[RECORDS FOR PROCESSING]
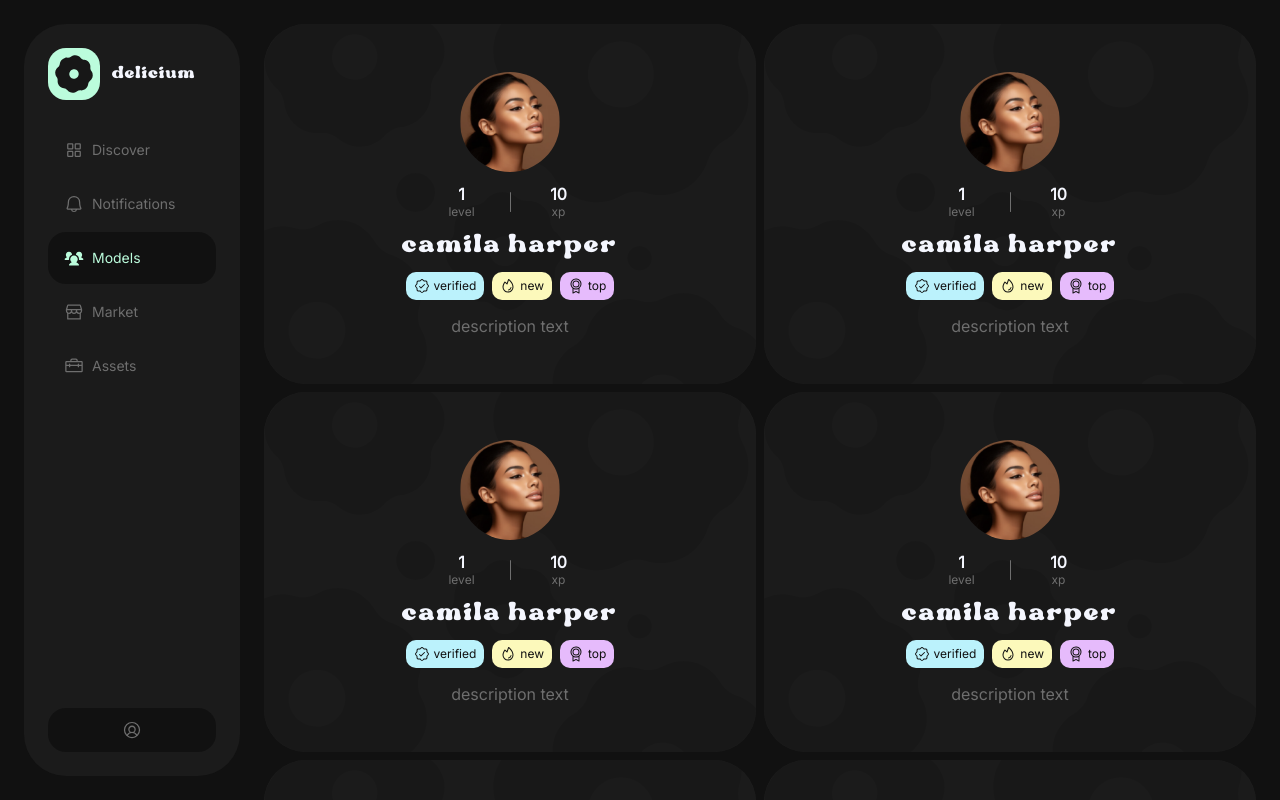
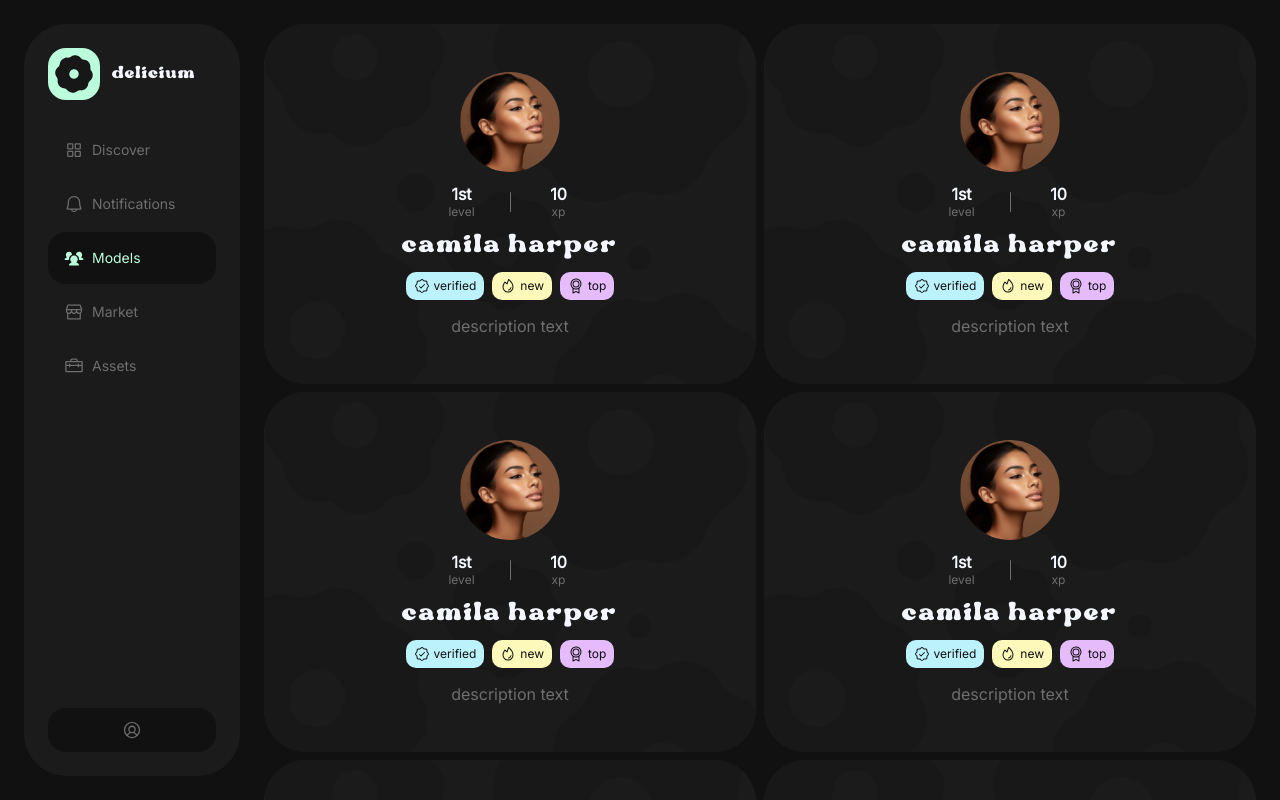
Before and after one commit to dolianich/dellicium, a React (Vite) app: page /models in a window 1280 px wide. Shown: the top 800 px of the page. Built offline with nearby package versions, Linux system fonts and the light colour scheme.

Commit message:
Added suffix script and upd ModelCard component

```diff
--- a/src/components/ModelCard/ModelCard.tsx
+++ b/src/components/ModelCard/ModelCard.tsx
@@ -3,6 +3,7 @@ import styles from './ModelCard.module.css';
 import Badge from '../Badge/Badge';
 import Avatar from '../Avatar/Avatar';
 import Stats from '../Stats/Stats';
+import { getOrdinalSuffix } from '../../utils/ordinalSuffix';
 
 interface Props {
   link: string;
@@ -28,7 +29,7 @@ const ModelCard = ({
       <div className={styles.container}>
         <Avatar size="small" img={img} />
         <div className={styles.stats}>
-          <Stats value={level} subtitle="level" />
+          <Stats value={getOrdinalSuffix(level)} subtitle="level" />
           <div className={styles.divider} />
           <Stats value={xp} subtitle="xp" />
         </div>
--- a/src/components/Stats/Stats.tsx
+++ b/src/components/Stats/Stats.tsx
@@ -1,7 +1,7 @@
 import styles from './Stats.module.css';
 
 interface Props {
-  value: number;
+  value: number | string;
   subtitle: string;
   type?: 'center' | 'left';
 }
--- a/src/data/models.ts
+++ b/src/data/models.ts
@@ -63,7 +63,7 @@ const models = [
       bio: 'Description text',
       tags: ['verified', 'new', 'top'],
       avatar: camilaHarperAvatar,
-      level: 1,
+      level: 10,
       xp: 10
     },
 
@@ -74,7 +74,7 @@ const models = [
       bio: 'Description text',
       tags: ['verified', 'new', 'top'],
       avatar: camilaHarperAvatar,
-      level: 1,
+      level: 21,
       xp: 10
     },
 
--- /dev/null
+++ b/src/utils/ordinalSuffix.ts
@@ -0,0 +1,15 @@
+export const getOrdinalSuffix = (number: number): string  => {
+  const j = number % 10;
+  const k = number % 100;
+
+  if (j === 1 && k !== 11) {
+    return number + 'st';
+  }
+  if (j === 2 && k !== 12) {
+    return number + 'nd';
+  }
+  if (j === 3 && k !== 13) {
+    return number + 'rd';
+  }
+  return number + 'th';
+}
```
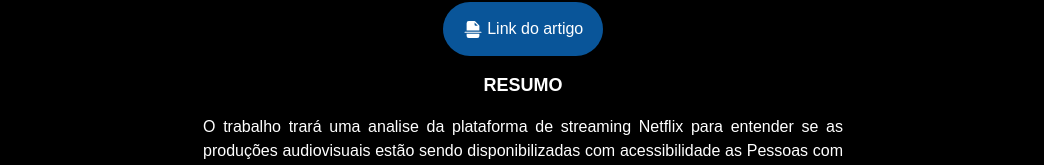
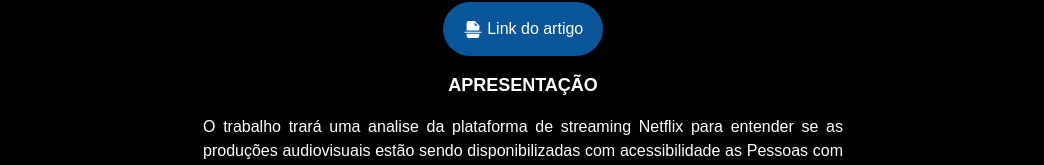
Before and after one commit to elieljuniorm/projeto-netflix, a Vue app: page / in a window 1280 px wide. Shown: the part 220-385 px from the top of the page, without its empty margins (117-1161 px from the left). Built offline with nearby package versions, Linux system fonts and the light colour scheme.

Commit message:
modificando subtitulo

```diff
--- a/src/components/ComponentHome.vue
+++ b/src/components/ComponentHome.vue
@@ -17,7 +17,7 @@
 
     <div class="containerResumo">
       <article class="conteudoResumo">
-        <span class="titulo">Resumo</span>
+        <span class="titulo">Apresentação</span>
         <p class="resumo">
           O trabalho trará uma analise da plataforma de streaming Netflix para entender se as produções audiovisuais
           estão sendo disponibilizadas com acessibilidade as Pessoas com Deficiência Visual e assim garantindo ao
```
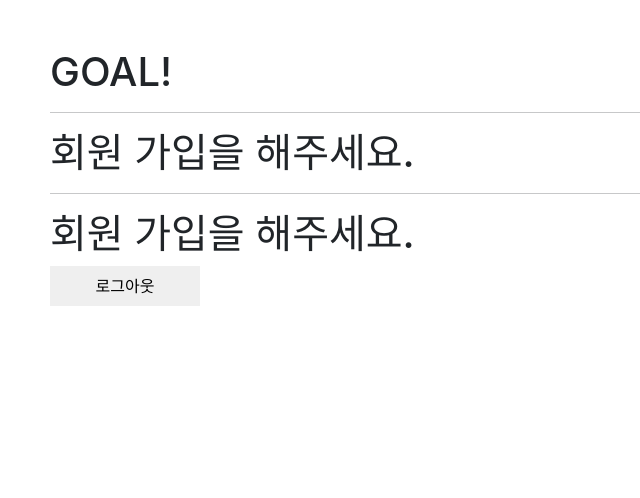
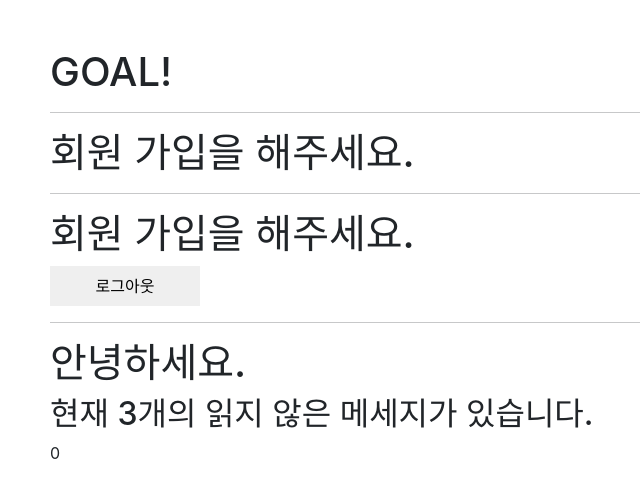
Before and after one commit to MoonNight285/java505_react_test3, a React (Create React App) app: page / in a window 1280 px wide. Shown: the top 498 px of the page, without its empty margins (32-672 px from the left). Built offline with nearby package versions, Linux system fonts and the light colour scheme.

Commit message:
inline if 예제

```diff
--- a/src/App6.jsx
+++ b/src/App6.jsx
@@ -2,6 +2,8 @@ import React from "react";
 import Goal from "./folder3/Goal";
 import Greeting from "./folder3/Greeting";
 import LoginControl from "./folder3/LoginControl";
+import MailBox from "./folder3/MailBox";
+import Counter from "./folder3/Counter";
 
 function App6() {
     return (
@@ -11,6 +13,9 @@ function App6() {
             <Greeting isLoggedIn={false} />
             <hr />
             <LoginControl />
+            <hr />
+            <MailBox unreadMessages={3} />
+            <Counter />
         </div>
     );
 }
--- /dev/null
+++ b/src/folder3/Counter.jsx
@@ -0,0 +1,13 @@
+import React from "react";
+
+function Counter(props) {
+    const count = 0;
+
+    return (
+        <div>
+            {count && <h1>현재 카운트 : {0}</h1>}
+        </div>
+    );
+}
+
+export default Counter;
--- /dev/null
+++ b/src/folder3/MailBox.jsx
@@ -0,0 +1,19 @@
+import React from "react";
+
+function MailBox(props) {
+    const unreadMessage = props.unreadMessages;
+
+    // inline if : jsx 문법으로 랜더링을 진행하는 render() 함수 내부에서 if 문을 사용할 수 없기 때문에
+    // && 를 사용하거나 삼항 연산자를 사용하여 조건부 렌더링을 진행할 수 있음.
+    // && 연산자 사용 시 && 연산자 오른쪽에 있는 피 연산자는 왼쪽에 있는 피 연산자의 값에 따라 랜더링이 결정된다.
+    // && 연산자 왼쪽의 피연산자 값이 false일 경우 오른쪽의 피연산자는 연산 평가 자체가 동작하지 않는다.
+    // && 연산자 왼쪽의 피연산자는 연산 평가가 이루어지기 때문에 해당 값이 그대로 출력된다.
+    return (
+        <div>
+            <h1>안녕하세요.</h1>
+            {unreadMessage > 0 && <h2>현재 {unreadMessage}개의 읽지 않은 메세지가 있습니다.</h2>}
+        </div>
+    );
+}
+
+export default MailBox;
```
[/RECORDS FOR PROCESSING]
> **ASSIGNED TASK**
Search the listing for the string "Counter". Copy each line where it turns up.

> **WRITTEN SOLUTION**
+import Counter from "./folder3/Counter";
+            <Counter />
+++ b/src/folder3/Counter.jsx
+function Counter(props) {
+export default Counter;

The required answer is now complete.